The pressure to say more than he wants or thinks he should has, in fact, elicited from the president the most pointed public display of his young presidency. When asked in March why he waited a few days before expressing outrage to the news that AIG executives were receiving big bonuses, he snapped (as much as Obama can) that he liked to know what he was talking about before shooting his mouth off.
When it comes to Iran, the president has extra incentive to triple-wash each word. U.S.-Iranian relations have for decades been troubled (that word again) by American presidents sticking their noses into Iran's business. Obama apologized for U.S. Cold War intervention in Iran in his speech at Cairo University this month. George Bush's effort to plant democracy in the Middle East also hangs in the air. So Obama's emphasis has been primarily on noninterference. "It's not productive, given the history of U.S.-Iranian relations," he said, "to be seen as meddling—the U.S. president meddling in Iranian elections." Obama has not weighed in on whether the vote was fraudulent (administration officials say they think it was) or whether there should be another vote.
This careful approach has also carried beyond his views about the election to his reaction to the violence. On Monday the president said that with images of protests and beatings streaming out of Iran, he could no longer "remain silent." But he used harsher language about Ahmadinejad's past statements—calling them "odious"—than he did about the beatings and shootings in the streets: "Whenever I see violence perpetrated on people who are peacefully dissenting, and whenever the American people see that, I think they're, rightfully, troubled."
One theory explained by a top administration aide is that if the president uses harsh language now, he boxes himself in. If the leaders who are cracking down are the ones he ultimately has to deal with, he'll have to explain why he's meeting with the people he so recently judged so harshly.

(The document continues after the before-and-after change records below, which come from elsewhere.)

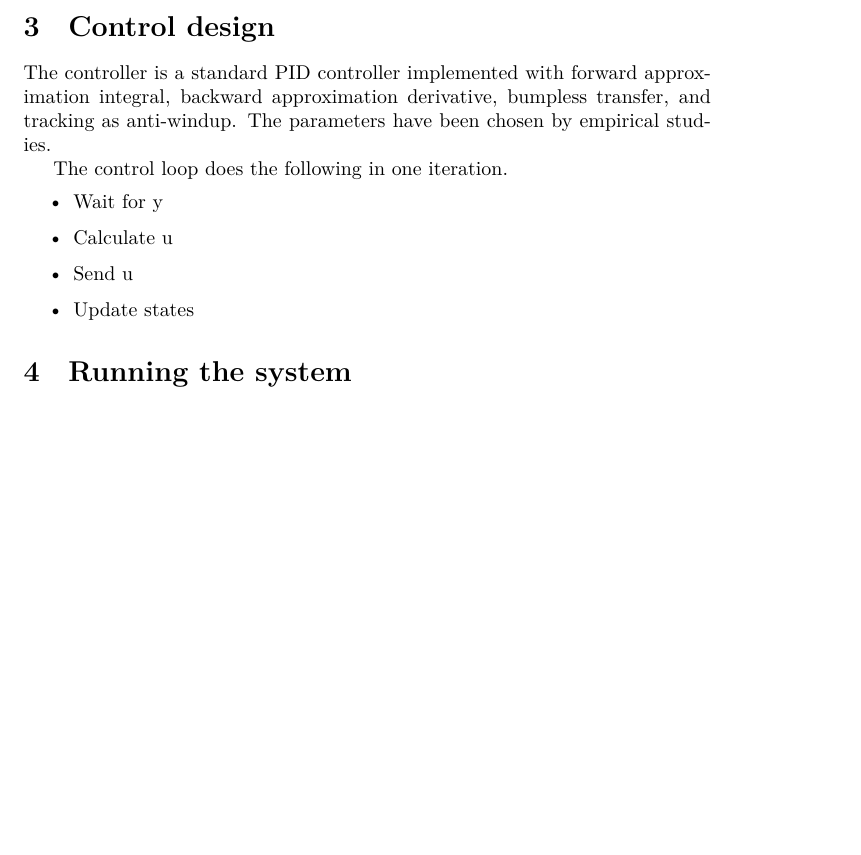
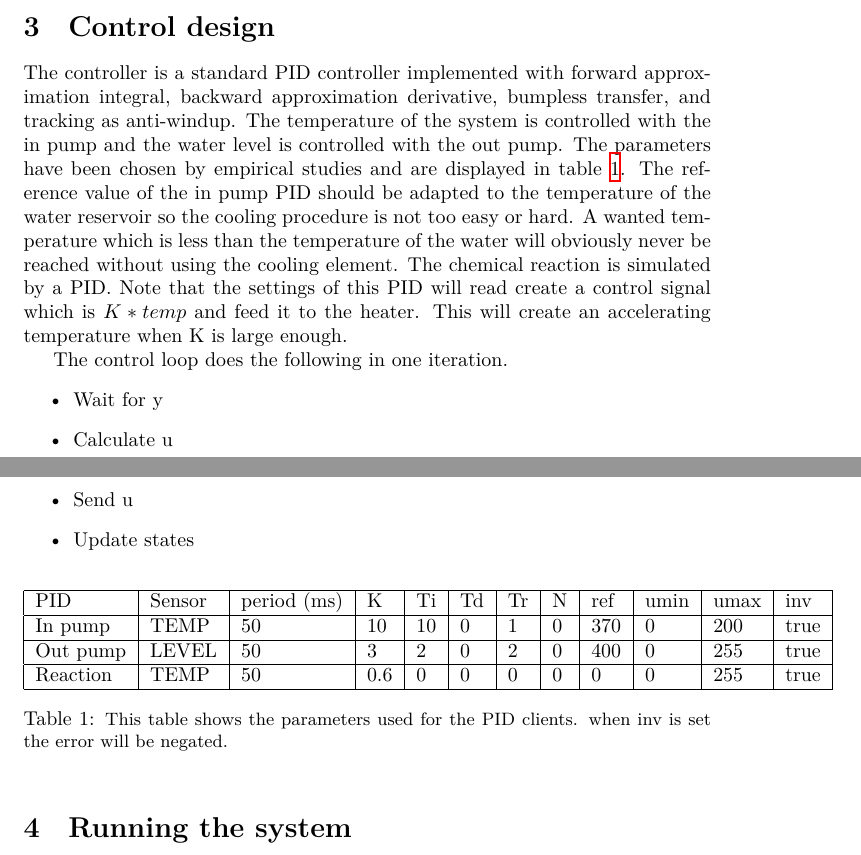
Before and after one commit to Fulkerson/FRTN01, a LaTeX document (docs/report.tex): part of page 7 of 10 before the commit and two parts of pages 7 and 8 of 10 after it, the two joined at a grey line, cut so that both start at the same text, the shorter picture padded with empty space. Compiled offline with XeLaTeX.

Commit message:
report fix 2.5.1, 3, 6

```diff
--- a/docs/report.tex
+++ b/docs/report.tex
@@ -275,8 +278,17 @@ accomplished.
 % A section describing the control design aspects of the project.
 The controller is a standard PID controller implemented with forward
 approximation integral, backward approximation derivative, bumpless transfer,
-and tracking as anti-windup. The parameters have been chosen by empirical
-studies.
+and tracking as anti-windup. The temperature of the system is controlled with
+the in pump and the water level is controlled with the out pump.
+The parameters have been chosen by empirical
+studies and are displayed in table \ref{paramtable}. The reference value of the
+in pump PID should be adapted to the temperature of the water reservoir so the
+cooling procedure is not too easy or hard. A wanted temperature which is less
+than the temperature of the water will obviously never be reached without using
+the cooling element. The chemical reaction is simulated by a PID. Note that the
+settings of this PID will read create a control signal which
+is $K*temp$ and feed it to the heater. This will create an accelerating
+temperature when K is large enough.
 
 The control loop does the following in one iteration.
 \begin{itemize}
@@ -286,6 +298,22 @@ The control loop does the following in one iteration.
 \item{Update states}
 \end{itemize}
 
+\begin{table}[h]
+\begin{tabular}{|l|l|l|l|l|l|l|l|l|l|l|l|}
+\hline
+PID      & Sensor & period (ms) & K & Ti & Td & Tr & N & ref & umin & umax & inv \\
+\hline
+In pump  & TEMP & 50 & 10 & 10 & 0 & 1 & 0 & 370 & 0 & 200 & true \\
+\hline
+Out pump & LEVEL & 50 & 3 & 2 & 0 & 2 & 0 & 400 & 0 & 255 & true \\
+\hline
+Reaction & TEMP & 50 & 0.6 & 0 & 0 & 0 & 0 & 0 & 0 & 255 & true \\
+\hline
+\end{tabular}
+\caption{\small{This table shows the parameters used for the PID clients.
+		 when inv is set the error will be negated.}}
+\label{paramtable}
+\end{table}
 
 \section{Running the system}
 % A section describing the user interface in the project including a short
```
Also changed, not shown: docs/report.tex (7 more changed lines).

Obama has been more forceful when the stakes weren't as high, as in his remarks concerning Sri Lanka or those relating to North Korea, which, as David Sanger of the New York Times explains, is a nuclear belligerent getting rougher treatment. Administration officials have compared the delicate diplomatic balance to Tiananmen Square in 1989, about which then-President George Bush used more forceful diplomatic language: "I deeply deplore the decision to use force against peaceful demonstrators and the consequent loss of life," said Bush. "We have been urging and continue to urge nonviolence, restraint, and dialogue. Tragically, another course has been chosen. Again, I urge a return to nonviolent means for dealing with the current situation." (The language didn't much change things.)
Another senior White House official says this is an over-reading and undervaluing of the president's remarks. Although the president's larger strategy is hands-off, says the aide, there was no intent to be equally tentative in the response to the violence. The proof offered is the president's comment "I stand strongly with the universal principle that people's voices should be heard and not suppressed." The president's spokesman, Robert Gibbs, was asked at Tuesday's press conference whether Obama would make a more forceful statement about the violence—and Gibbs went further than his boss has. "He's deplored the violence—deplored and condemned the violence that we've seen," said Gibbs.
This raises a Jesuitical question. The press secretary technically speaks for the president. By claiming a more muscular response to the violence than the president himself has offered, has Gibbs made this stronger view the president's position? All that remains is for Obama to actually say the words. He'll get another chance soon. Despite his irritation, he's going to be asked about Iran again.